**Exercise brief**. Your answer should be the data below, reproduced with nothing changed.

**Records for this exercise**.

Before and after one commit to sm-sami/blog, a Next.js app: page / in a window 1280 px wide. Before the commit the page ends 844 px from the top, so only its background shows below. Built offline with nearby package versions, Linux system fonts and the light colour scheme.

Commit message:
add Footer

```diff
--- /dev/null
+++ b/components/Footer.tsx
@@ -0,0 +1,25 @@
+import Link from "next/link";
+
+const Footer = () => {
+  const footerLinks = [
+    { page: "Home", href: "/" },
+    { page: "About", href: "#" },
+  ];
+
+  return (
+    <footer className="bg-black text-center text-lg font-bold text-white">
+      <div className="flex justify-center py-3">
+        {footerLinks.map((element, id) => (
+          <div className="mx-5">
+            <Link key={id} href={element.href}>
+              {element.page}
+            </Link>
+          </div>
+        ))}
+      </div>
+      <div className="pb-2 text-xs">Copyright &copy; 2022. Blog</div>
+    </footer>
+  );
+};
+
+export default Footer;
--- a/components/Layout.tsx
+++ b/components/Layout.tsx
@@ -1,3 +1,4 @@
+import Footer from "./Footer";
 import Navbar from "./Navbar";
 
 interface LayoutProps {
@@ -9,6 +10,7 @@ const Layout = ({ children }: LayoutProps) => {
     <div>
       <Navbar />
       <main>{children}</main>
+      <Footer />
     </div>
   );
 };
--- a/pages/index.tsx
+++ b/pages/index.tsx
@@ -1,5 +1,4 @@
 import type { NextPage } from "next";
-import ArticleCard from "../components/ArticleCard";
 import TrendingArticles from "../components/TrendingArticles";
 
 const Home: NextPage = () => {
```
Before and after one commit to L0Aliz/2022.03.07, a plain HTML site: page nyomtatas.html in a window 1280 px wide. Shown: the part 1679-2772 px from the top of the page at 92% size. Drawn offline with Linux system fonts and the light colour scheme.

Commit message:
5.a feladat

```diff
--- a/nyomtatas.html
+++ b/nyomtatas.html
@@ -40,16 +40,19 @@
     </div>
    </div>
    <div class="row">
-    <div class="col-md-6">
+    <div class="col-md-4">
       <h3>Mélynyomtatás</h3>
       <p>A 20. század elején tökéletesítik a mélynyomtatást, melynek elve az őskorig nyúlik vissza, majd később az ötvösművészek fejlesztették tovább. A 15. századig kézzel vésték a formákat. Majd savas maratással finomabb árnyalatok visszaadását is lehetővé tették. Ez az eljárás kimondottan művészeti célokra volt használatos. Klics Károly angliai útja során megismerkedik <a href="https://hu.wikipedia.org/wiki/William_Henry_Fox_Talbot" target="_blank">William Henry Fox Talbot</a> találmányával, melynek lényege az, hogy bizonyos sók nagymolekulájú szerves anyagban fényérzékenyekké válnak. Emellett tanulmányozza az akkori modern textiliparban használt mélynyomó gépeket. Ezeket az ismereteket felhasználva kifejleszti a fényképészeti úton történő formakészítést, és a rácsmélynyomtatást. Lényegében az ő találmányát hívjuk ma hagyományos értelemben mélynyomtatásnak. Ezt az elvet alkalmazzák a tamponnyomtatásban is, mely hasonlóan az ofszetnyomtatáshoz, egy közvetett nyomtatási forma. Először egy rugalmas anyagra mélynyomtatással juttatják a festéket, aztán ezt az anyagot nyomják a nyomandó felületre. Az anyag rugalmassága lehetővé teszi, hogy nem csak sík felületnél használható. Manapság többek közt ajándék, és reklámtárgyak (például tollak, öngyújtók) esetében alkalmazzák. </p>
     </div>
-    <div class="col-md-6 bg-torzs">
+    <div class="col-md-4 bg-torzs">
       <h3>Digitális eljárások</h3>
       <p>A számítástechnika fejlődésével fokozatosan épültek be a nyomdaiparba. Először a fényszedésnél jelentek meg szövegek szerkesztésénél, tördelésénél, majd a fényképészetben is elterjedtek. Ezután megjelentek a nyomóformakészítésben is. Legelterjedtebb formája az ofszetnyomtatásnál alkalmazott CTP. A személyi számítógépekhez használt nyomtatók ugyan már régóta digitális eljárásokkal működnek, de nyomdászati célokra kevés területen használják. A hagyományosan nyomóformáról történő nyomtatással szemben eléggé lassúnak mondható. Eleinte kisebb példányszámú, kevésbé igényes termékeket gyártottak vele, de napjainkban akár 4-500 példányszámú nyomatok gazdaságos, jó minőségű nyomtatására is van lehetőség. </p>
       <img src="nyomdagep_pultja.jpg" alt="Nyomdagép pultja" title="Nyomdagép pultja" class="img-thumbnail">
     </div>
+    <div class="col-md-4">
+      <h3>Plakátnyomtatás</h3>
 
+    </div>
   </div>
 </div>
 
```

**Result**.
Before and after one commit to sm-sami/blog, a Next.js app: page / in a window 1280 px wide. Before the commit the page ends 844 px from the top, so only its background shows below. Built offline with nearby package versions, Linux system fonts and the light colour scheme.

Commit message:
add Footer

```diff
--- /dev/null
+++ b/components/Footer.tsx
@@ -0,0 +1,25 @@
+import Link from "next/link";
+
+const Footer = () => {
+  const footerLinks = [
+    { page: "Home", href: "/" },
+    { page: "About", href: "#" },
+  ];
+
+  return (
+    <footer className="bg-black text-center text-lg font-bold text-white">
+      <div className="flex justify-center py-3">
+        {footerLinks.map((element, id) => (
+          <div className="mx-5">
+            <Link key={id} href={element.href}>
+              {element.page}
+            </Link>
+          </div>
+        ))}
+      </div>
+      <div className="pb-2 text-xs">Copyright &copy; 2022. Blog</div>
+    </footer>
+  );
+};
+
+export default Footer;
--- a/components/Layout.tsx
+++ b/components/Layout.tsx
@@ -1,3 +1,4 @@
+import Footer from "./Footer";
 import Navbar from "./Navbar";
 
 interface LayoutProps {
@@ -9,6 +10,7 @@ const Layout = ({ children }: LayoutProps) => {
     <div>
       <Navbar />
       <main>{children}</main>
+      <Footer />
     </div>
   );
 };
--- a/pages/index.tsx
+++ b/pages/index.tsx
@@ -1,5 +1,4 @@
 import type { NextPage } from "next";
-import ArticleCard from "../components/ArticleCard";
 import TrendingArticles from "../components/TrendingArticles";
 
 const Home: NextPage = () => {
```
Before and after one commit to L0Aliz/2022.03.07, a plain HTML site: page nyomtatas.html in a window 1280 px wide. Shown: the part 1679-2772 px from the top of the page at 92% size. Drawn offline with Linux system fonts and the light colour scheme.

Commit message:
5.a feladat

```diff
--- a/nyomtatas.html
+++ b/nyomtatas.html
@@ -40,16 +40,19 @@
     </div>
    </div>
    <div class="row">
-    <div class="col-md-6">
+    <div class="col-md-4">
       <h3>Mélynyomtatás</h3>
       <p>A 20. század elején tökéletesítik a mélynyomtatást, melynek elve az őskorig nyúlik vissza, majd később az ötvösművészek fejlesztették tovább. A 15. századig kézzel vésték a formákat. Majd savas maratással finomabb árnyalatok visszaadását is lehetővé tették. Ez az eljárás kimondottan művészeti célokra volt használatos. Klics Károly angliai útja során megismerkedik <a href="https://hu.wikipedia.org/wiki/William_Henry_Fox_Talbot" target="_blank">William Henry Fox Talbot</a> találmányával, melynek lényege az, hogy bizonyos sók nagymolekulájú szerves anyagban fényérzékenyekké válnak. Emellett tanulmányozza az akkori modern textiliparban használt mélynyomó gépeket. Ezeket az ismereteket felhasználva kifejleszti a fényképészeti úton történő formakészítést, és a rácsmélynyomtatást. Lényegében az ő találmányát hívjuk ma hagyományos értelemben mélynyomtatásnak. Ezt az elvet alkalmazzák a tamponnyomtatásban is, mely hasonlóan az ofszetnyomtatáshoz, egy közvetett nyomtatási forma. Először egy rugalmas anyagra mélynyomtatással juttatják a festéket, aztán ezt az anyagot nyomják a nyomandó felületre. Az anyag rugalmassága lehetővé teszi, hogy nem csak sík felületnél használható. Manapság többek közt ajándék, és reklámtárgyak (például tollak, öngyújtók) esetében alkalmazzák. </p>
     </div>
-    <div class="col-md-6 bg-torzs">
+    <div class="col-md-4 bg-torzs">
       <h3>Digitális eljárások</h3>
       <p>A számítástechnika fejlődésével fokozatosan épültek be a nyomdaiparba. Először a fényszedésnél jelentek meg szövegek szerkesztésénél, tördelésénél, majd a fényképészetben is elterjedtek. Ezután megjelentek a nyomóformakészítésben is. Legelterjedtebb formája az ofszetnyomtatásnál alkalmazott CTP. A személyi számítógépekhez használt nyomtatók ugyan már régóta digitális eljárásokkal működnek, de nyomdászati célokra kevés területen használják. A hagyományosan nyomóformáról történő nyomtatással szemben eléggé lassúnak mondható. Eleinte kisebb példányszámú, kevésbé igényes termékeket gyártottak vele, de napjainkban akár 4-500 példányszámú nyomatok gazdaságos, jó minőségű nyomtatására is van lehetőség. </p>
       <img src="nyomdagep_pultja.jpg" alt="Nyomdagép pultja" title="Nyomdagép pultja" class="img-thumbnail">
     </div>
+    <div class="col-md-4">
+      <h3>Plakátnyomtatás</h3>
 
+    </div>
   </div>
 </div>
 
```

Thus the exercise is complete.